“However, he has not chosen to state the number of industries, which are situated in Meghalaya, number of red category industries discharging wastewater into water bodies and air emission causing pollution, apart from the steps taken by the Meghalaya State Pollution Control Board against those industries and the consequential compliance,” the tribunal stated.
Moreover, the tribunal stated that there was no report on the status of sewage treatment facilities available in the urban centres to treat waste water discharged by municipalities. “For the present, we restrict in relation to the industries situated in the urban areas and in respect to air and water pollution.”
The Meghalaya chief secretary, P.B.O. Warjri, was asked by the tribunal to depute one of the officials on the next date of hearing failing which “coercive action” would be taken.
Further, the Meghalaya State Pollution Control Board was asked to file its latest status report on August 26, the next date of the hearing.
The CAG had come down heavily on the pollution control board for its inability to conduct regular monitoring of water bodies.
The report had mentioned that the lack of waste processing facilities in four municipal boards or scientific landfills in all the six municipal boards resulted in open dumping of mixed waste that could lead to environmental pollution.
In violation of the Biomedical Waste (Management and Handling) Rules, 139 of 178 health institutions in the state were functioning without authorisation from the board, the report said. It also said the board had failed to ensure segregation, labelling, colour coding and disposal of biomedical waste in accordance with prescribed rules.
Quoting the board on air pollution, the report said, “There was an increase in the concentration of sulphur dioxide, nitrogen oxide and respirable suspended particulate matter (RSPM) levels, which were mainly because of the emission of pollutant from automobiles.”
It said the extent of air pollution caused by 481 industries was not monitored by the board.
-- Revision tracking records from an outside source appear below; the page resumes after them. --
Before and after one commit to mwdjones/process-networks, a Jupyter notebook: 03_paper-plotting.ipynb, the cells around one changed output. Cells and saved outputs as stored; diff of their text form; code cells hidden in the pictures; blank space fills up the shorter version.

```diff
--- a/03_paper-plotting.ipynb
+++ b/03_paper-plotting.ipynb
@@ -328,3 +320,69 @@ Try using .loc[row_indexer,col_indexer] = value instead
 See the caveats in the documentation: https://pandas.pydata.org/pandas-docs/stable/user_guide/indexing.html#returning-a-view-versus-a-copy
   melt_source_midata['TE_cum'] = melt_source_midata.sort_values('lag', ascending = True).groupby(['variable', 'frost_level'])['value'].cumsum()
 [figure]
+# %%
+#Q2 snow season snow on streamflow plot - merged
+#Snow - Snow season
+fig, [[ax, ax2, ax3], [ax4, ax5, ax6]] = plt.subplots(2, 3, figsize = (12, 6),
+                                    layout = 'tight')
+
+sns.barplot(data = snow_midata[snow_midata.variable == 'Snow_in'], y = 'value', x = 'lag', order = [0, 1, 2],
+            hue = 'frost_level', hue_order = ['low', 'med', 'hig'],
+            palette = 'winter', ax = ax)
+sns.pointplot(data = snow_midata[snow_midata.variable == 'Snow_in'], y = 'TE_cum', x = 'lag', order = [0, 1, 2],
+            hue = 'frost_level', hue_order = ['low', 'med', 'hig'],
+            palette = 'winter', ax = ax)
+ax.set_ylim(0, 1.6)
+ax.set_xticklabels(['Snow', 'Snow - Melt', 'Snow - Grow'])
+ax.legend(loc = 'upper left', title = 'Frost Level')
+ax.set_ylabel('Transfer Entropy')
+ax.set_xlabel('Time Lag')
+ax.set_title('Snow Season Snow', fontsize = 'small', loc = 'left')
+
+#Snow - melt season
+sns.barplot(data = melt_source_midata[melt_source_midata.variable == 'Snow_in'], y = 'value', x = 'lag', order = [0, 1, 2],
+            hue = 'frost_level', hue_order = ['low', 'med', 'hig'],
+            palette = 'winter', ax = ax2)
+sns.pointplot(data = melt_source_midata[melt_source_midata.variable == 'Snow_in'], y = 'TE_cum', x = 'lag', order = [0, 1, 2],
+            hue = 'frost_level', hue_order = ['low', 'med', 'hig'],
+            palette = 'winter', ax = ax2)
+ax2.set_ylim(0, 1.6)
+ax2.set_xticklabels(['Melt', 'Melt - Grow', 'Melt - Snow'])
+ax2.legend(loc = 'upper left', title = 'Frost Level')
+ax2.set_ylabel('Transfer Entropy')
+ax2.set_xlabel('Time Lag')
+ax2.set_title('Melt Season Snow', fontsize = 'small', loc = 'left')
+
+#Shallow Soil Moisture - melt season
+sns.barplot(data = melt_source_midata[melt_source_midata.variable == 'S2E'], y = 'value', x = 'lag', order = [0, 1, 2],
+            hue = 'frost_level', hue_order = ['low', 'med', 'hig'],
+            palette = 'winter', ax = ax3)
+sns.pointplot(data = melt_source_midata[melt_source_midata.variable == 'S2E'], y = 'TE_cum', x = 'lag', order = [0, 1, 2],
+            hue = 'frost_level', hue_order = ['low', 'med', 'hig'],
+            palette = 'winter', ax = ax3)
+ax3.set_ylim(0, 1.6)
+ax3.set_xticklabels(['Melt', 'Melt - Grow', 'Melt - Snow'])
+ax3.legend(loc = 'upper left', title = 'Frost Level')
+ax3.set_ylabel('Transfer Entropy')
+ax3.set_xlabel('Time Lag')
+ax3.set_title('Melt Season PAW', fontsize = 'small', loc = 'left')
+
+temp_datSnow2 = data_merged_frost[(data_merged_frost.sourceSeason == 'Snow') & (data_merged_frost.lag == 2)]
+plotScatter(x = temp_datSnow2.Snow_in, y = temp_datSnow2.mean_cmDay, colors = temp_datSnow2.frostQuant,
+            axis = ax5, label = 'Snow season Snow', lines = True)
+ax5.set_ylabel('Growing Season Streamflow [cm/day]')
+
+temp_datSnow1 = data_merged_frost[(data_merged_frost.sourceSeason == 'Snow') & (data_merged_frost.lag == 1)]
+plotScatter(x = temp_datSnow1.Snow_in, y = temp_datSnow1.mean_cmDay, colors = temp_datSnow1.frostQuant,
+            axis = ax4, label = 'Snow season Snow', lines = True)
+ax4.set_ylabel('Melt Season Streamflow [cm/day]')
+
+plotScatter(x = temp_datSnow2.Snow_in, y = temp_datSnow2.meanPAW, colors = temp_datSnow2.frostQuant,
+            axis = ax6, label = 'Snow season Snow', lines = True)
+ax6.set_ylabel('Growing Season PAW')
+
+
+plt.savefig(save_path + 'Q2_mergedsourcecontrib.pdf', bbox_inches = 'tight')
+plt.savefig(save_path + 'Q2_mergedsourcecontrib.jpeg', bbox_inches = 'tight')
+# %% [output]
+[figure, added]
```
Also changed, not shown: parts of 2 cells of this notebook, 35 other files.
Besides, coal mining activities were being carried out in the state without any authorisation.
But the most worrying factor, according to the CAG report, was the impact of air and water pollution on human health. “Scrutiny of statistical data furnished in July 2011 by the director of health services from 2006 to 2010 revealed that 2.27 lakh to 3.54 lakh patients treated in the state during the period suffered from diseases like bronchitis, acute upper respiratory infection, pulmonary tuberculosis, whooping cough and others caused by air pollution,” it said.
Similarly, the report said the number of patients in the state suffering from water-borne diseases like dysentery, cholera and others during 2006-2010 was between 1.42 lakh and 2.03 lakh.
“Since these diseases are caused by water-borne bacteria, the basic causes of these diseases can be linked to pollution of drinking water by contamination from sewage and surface water polluted with human excreta and other impurities,” the report said.
On the adverse impact of air and water pollution on human health, the report said, “This situation was indicative of the failure of the various agencies of the state who were charged with the mandate of monitoring, controlling and management of air, water and waste pollution in Meghalaya.”